Assigned task: The lines to copy are those in the listing that hold the word "from".

---------- Data in this exercise

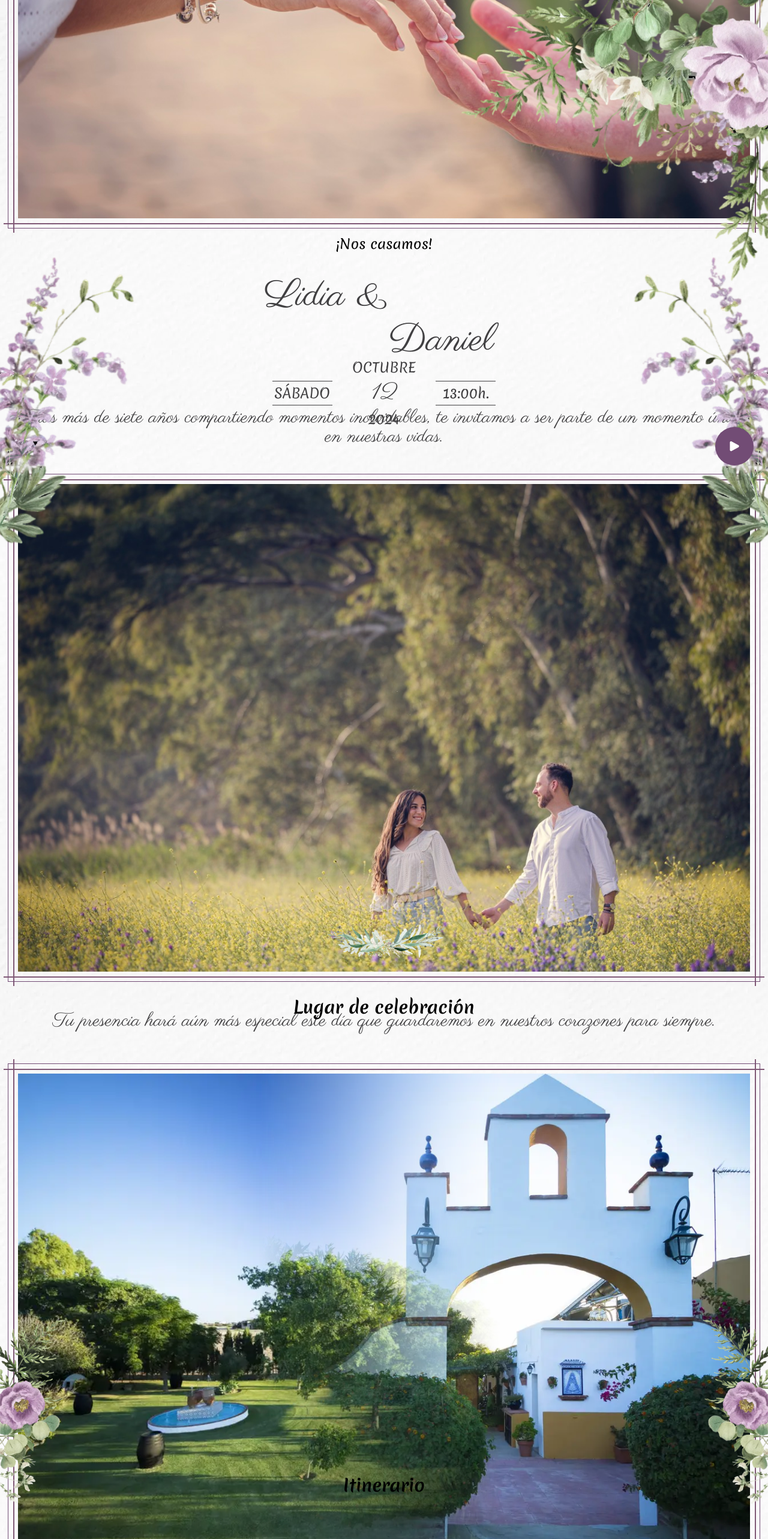
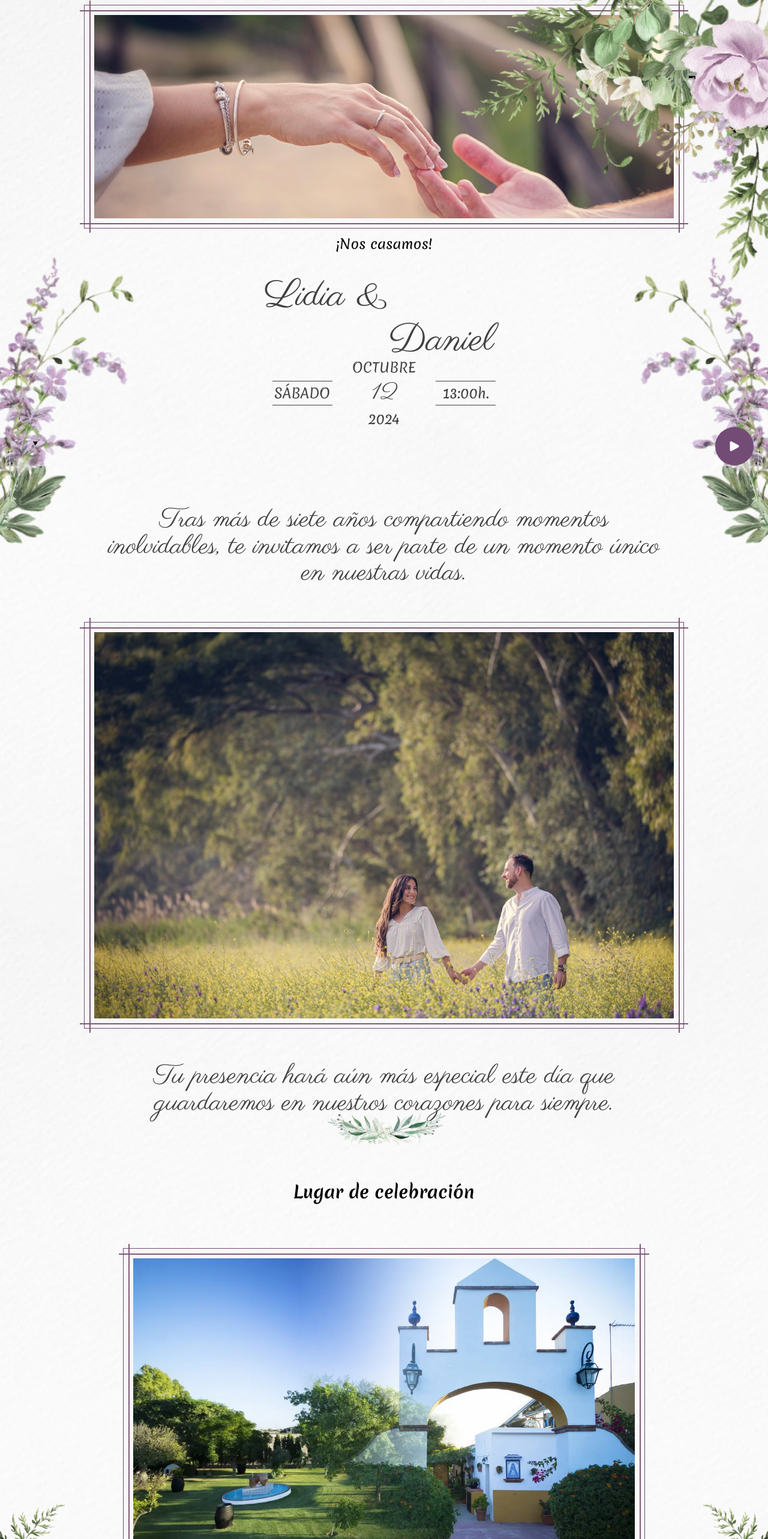
Before and after one commit to danigonlinea/wedding.github.io, a Vue app: page / in a window 1280 px wide. Shown: the top 2566 px of the page at 60% size. Built offline with nearby package versions, Linux system fonts and the light colour scheme; no server answers; a web font is replaced by a local one.

Commit message:
adapt to desktop

```diff
--- a/src/components/invitation/weddingComeTo.vue
+++ b/src/components/invitation/weddingComeTo.vue
@@ -6,7 +6,7 @@
       </span>
     </div>
 
-    <div class="header-image-with-space">
+    <div class="header-image-with-space header-image-pre-wedding-photo">
       <img
         :src="preboda5"
         alt="Example Image"
@@ -79,4 +79,15 @@ const weddingPlaceGmapsLink =
     object-fit: cover;
   }
 }
+
+@media screen and (min-width: 1024px) {
+  .wedding-come {
+    height: 100%;
+  }
+
+  .wedding-come-info {
+    width: 80%;
+    font-size: 1.4em;
+  }
+}
 </style>
--- a/src/components/invitation/weddingForm.vue
+++ b/src/components/invitation/weddingForm.vue
@@ -44,7 +44,7 @@
       </form>
     </div>
 
-    <div class="header-image-with-space">
+    <div class="header-image-with-space header-image-pre-wedding-photo">
       <img
         :src="preboda2"
         alt="Example Image"
--- a/src/components/invitation/weddingGift.vue
+++ b/src/components/invitation/weddingGift.vue
@@ -193,4 +193,12 @@ const unflipCard = () => {
     height: 180px;
   }
 }
+
+@media screen and (min-width: 1024px) {
+  .front {
+    .card-gift-info-container {
+      width: 40%;
+    }
+  }
+}
 </style>
--- a/src/components/invitation/weddingHeader.vue
+++ b/src/components/invitation/weddingHeader.vue
@@ -398,15 +398,18 @@ header {
   }
 }
 
-/* Tablet and smaller screens */
-@media screen and (max-width: 768px) {
-  header {
-  }
-}
+@media screen and (min-width: 1024px) {
+  .header-image-hands-container {
+    width: 100%;
 
-/* Mobile screens */
-@media screen and (max-width: 480px) {
-  header {
+    display: flex;
+    align-items: center;
+    justify-content: center;
+
+    img {
+      width: 80%;
+      height: 100%;
+    }
   }
 }
 </style>
--- a/src/components/invitation/weddingInfo.vue
+++ b/src/components/invitation/weddingInfo.vue
@@ -1,6 +1,6 @@
 <template>
   <div class="wedding-qa">
-    <div class="header-image-with-space">
+    <div class="header-image-with-space header-image-pre-wedding-photo">
       <img
         :src="preboda4"
         alt="Example Image"
@@ -42,7 +42,7 @@
         </p>
       </div>
     </div>
-    <div class="header-image-with-space">
+    <div class="header-image-with-space header-image-pre-wedding-photo">
       <img
         :src="preboda1"
         alt="Example Image"
@@ -61,6 +61,7 @@ import preboda1 from '@/assets/preboda/preboda_1.jpeg'
 .wedding-qa {
   display: flex;
   flex-direction: column;
+  width: 100%;
 
   .wedding-qa-title {
     padding: 2em;
@@ -113,4 +114,12 @@ import preboda1 from '@/assets/preboda/preboda_1.jpeg'
     padding: 4em 2em;
   }
 }
+
+@media screen and (min-width: 1024px) {
+  .wedding-qa-list {
+    display: flex;
+    justify-content: center;
+    align-items: center;
+  }
+}
 </style>
--- a/src/components/invitation/weddingPlace.vue
+++ b/src/components/invitation/weddingPlace.vue
@@ -16,12 +16,17 @@
       <h2>{{ title }}</h2>
     </div>
     <div class="wedding-place-photo-info-container">
-      <div class="header-image-with-frame header-image-with-space">
-        <div class="wedding-place-blend">
-          <img class="photo2" :src="alboreaGarden" alt="Right Photo" />
-          <img class="photo1 right" :src="alboreaEntrance" alt="Left Photo" />
+      <div class="wedding-place-place-photo-container">
+        <div
+          class="header-image-with-frame header-image-with-space header-image-place-photo"
+        >
+          <div class="wedding-place-blend">
+            <img class="photo2" :src="alboreaGarden" alt="Right Photo" />
+            <img class="photo1 right" :src="alboreaEntrance" alt="Left Photo" />
+          </div>
         </div>
       </div>
+
       <div class="wedding-place-info">
         <div class="wedding-place-info-name-address">
           <span class="wedding-title-handwriting">Finca Alboreá</span>
@@ -135,4 +140,18 @@ const weddingPlaceGmapsLink =
     );
   }
 }
+
+@media screen and (min-width: 1024px) {
+  .header-image-place-photo {
+    max-width: 100%;
+    display: flex;
+    justify-content: center;
+    align-items: center;
+  }
+
+  .wedding-place-place-photo-container {
+    width: 70%;
+    margin: 0 auto;
+  }
+}
 </style>
--- a/src/components/invitation/weddingSchedule.vue
+++ b/src/components/invitation/weddingSchedule.vue
@@ -156,4 +156,12 @@ onMounted(() => {
 .wedding-schedule-list-item-time {
   font-size: 1.2em;
 }
+
+@media screen and (min-width: 1024px) {
+  .wedding-schedule {
+    display: flex;
+    justify-content: center;
+    align-items: center;
+  }
+}
 </style>
--- a/src/styles/global.css
+++ b/src/styles/global.css
@@ -54,6 +54,21 @@ body {
   margin: 0.4em;
 }
 
+@media screen and (min-width: 1024px) {
+  .header-image-pre-wedding-photo {
+    max-width: 100%;
+    display: flex;
+    justify-content: center;
+    align-items: center;
+
+    img {
+      width: 80%;
+      height: auto;
+      object-fit: cover;
+    }
+  }
+}
+
 .section-image {
   max-width: 100%;
   height: auto;
```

--------------------

Answer to this problem:
@@ -61,6 +61,7 @@ import preboda1 from '@/assets/preboda/preboda_1.jpeg'
@@ -113,4 +114,12 @@ import preboda1 from '@/assets/preboda/preboda_1.jpeg'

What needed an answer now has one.